Right now I’m finishing up Seaside, a microbudget feature which I wrote, directed, and produced. I’m so eager and excited for people to see it. But the filmmaking process is definitely a marathon and not a sprint. Maybe it’s a little like what happens when you are waiting for a book to be published. Postproduction can be particularly challenging. The immediacy and control of pre-production and shooting are replaced with a much slower and less intense schedule. And sometimes it feels like nothing is happening. Argh! Continue reading “LIVING IN LIMBO: How to Stay Focused & Motivated on Large Projects”
By Dianne Aprile
Spalding MFA faculty, Creative Nonfiction
I’m a big fan of ambiguous endings. I have no problem with being left in the middle of things in the last scene. In fact, I find pleasure in lingering with a range of possibilities after the final page is turned. I have no quarrel with a novel or memoir that closes with its main character teetering on the brink of change—rather than safely ensconced on the other side of it. Continue reading “NO EXIT: When Endings Disappoint”
By Katy Yocom
Spalding MFA Associate Administrative Director
The Spalding low-residency MFA in Writing program is gearing up for its spring residency, May 26-June 4 in Louisville, Kentucky. The residency features dozens of special events and sessions, acclaimed guest speakers, faculty craft lectures, and a special performance by the nationally acclaimed Louisville Leopard Percussionists.
In addition, the MFA program is pleased to welcome a new faculty member in writing for children and young adults, as well as a special guest workshop leader in poetry.
by Roy Hoffman
Spalding MFA faculty, fiction & creative nonfiction
When you pack your bags for your next trip, whether a few hours from home or as far away, to an American traveler, as Buenos Aires, Rome, or Edinburgh, take along your travel writer’s sensibility. You’ll already have the tools in place—pen and paper, laptop and camera—so making a record of where you go, what you see, eat, and learn, is not a practical but perceptual challenge. Our senses become heightened by the excitement of travel, the allure of different landscapes, languages and foods. As writers we note it all in colorful detail in our journals and e-mails home. But how can we shape this material into articles or personal essays for a larger audience? Here are some tips—and questions—to keep in mind. Continue reading “REFLECTIONS ON TRAVEL WRITING”
by Gabriel Jason Dean
Spalding MFA faculty, Screenwriting

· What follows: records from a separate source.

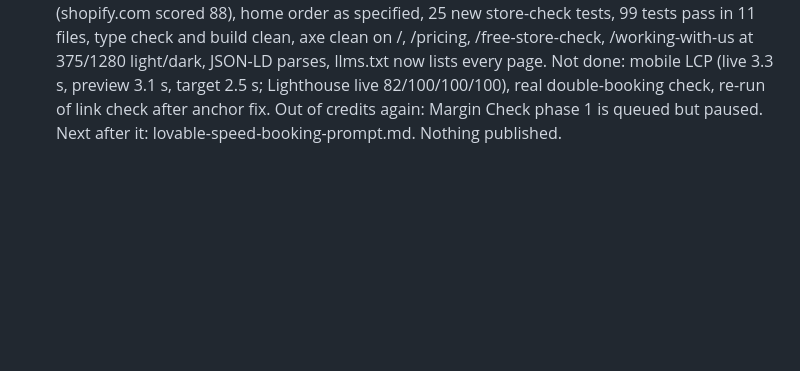
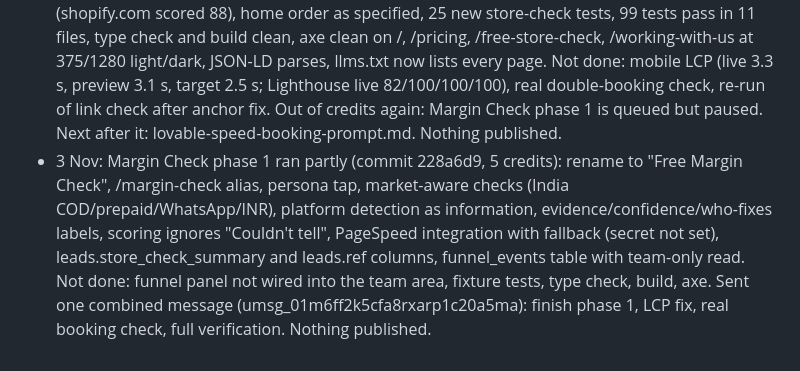
Before and after one commit to Abhishma/Abhishma, a Markdown page: marginwise/website/STATUS.md, the part around the change. GitHub-like rendering; blank space fills up the shorter version.

Commit message:
Website status: phase 1 partial, combined finish message sent
Co-Authored-By: Claude Opus 5.5 <noreply@anthropic.com>
Claude-Session: https://claude.ai/code/session_011vRai2Js1dvdXXwRHYcreT

```diff
--- a/marginwise/website/STATUS.md
+++ b/marginwise/website/STATUS.md
@@ -35,3 +35,4 @@ Publish only after the build is clean, tests pass and the booking double-check p
 - 30 Oct: logo done (commit 1dd051d, 3.4 credits): files used unchanged, header, footer, favicons, manifest, share image, email headers, Organization logo; 70 tests pass; header axe clean at 375/1280 light/dark. Positioning done (commit 0c3ee32, 1.6 credits): hero line, market-aware size range, "What's different here", AI block, source line, /working-with-us with 4 FAQs, Not a fit on /pricing, llms.txt and sitemap; 74 tests pass; type check and axe not yet run. Out of credits again. Next message: lovable-build-continue-prompt.md (updated). Nothing published.
 - 31 Oct 00:16 UTC: sent (1) store check build continuation (running, umsg_01m67n0rnteebbw17mc10c6mr4) and (2) Margin Check phase 1 (queued, umsg_01m67n17hkfxgbh17gtj6yndj2). Phase 1 falls back to "Couldn't tell" for speed until PAGESPEED_API_KEY is added. Nothing published.
 - 31 Oct 01:08 UTC: build continuation done (commit b54e00b, 5 credits). Hero URL box works (shopify.com scored 88), home order as specified, 25 new store-check tests, 99 tests pass in 11 files, type check and build clean, axe clean on /, /pricing, /free-store-check, /working-with-us at 375/1280 light/dark, JSON-LD parses, llms.txt now lists every page. Not done: mobile LCP (live 3.3 s, preview 3.1 s, target 2.5 s; Lighthouse live 82/100/100/100), real double-booking check, re-run of link check after anchor fix. Out of credits again: Margin Check phase 1 is queued but paused. Next after it: lovable-speed-booking-prompt.md. Nothing published.
+- 3 Nov: Margin Check phase 1 ran partly (commit 228a6d9, 5 credits): rename to "Free Margin Check", /margin-check alias, persona tap, market-aware checks (India COD/prepaid/WhatsApp/INR), platform detection as information, evidence/confidence/who-fixes labels, scoring ignores "Couldn't tell", PageSpeed integration with fallback (secret not set), leads.store_check_summary and leads.ref columns, funnel_events table with team-only read. Not done: funnel panel not wired into the team area, fixture tests, type check, build, axe. Sent one combined message (umsg_01m6ff2k5cfa8rxarp1c20a5ma): finish phase 1, LCP fix, real booking check, full verification. Nothing published.
```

Spalding Screenwriting student, Cassie Brower, is currently the Director of Original Programming at Disney Junior in Los Angeles. Cassie has overseen the hit shows Sofia the First, The Lion Guard, Jake and the Never Land Pirates, Mickey and the Roadster Racers, Sheriff Callie’s Wild West, as well as several short series. I had the pleasure of working with Cassie as her mentor during her first semester at Spalding. We inevitably discussed time-management and daily practice during our time together. And since those are topics I’m asked about by almost all the Spalding students I mentor, I reckoned a blog post was in order. But rather than just espousing what works for me, I thought it might also be beneficial to hear from Cassie, arguably one of Spalding’s busiest students. Continue reading “TAPPING INTO THE “FOREVER EMPTY”: A Conversation between Mentor & Mentee”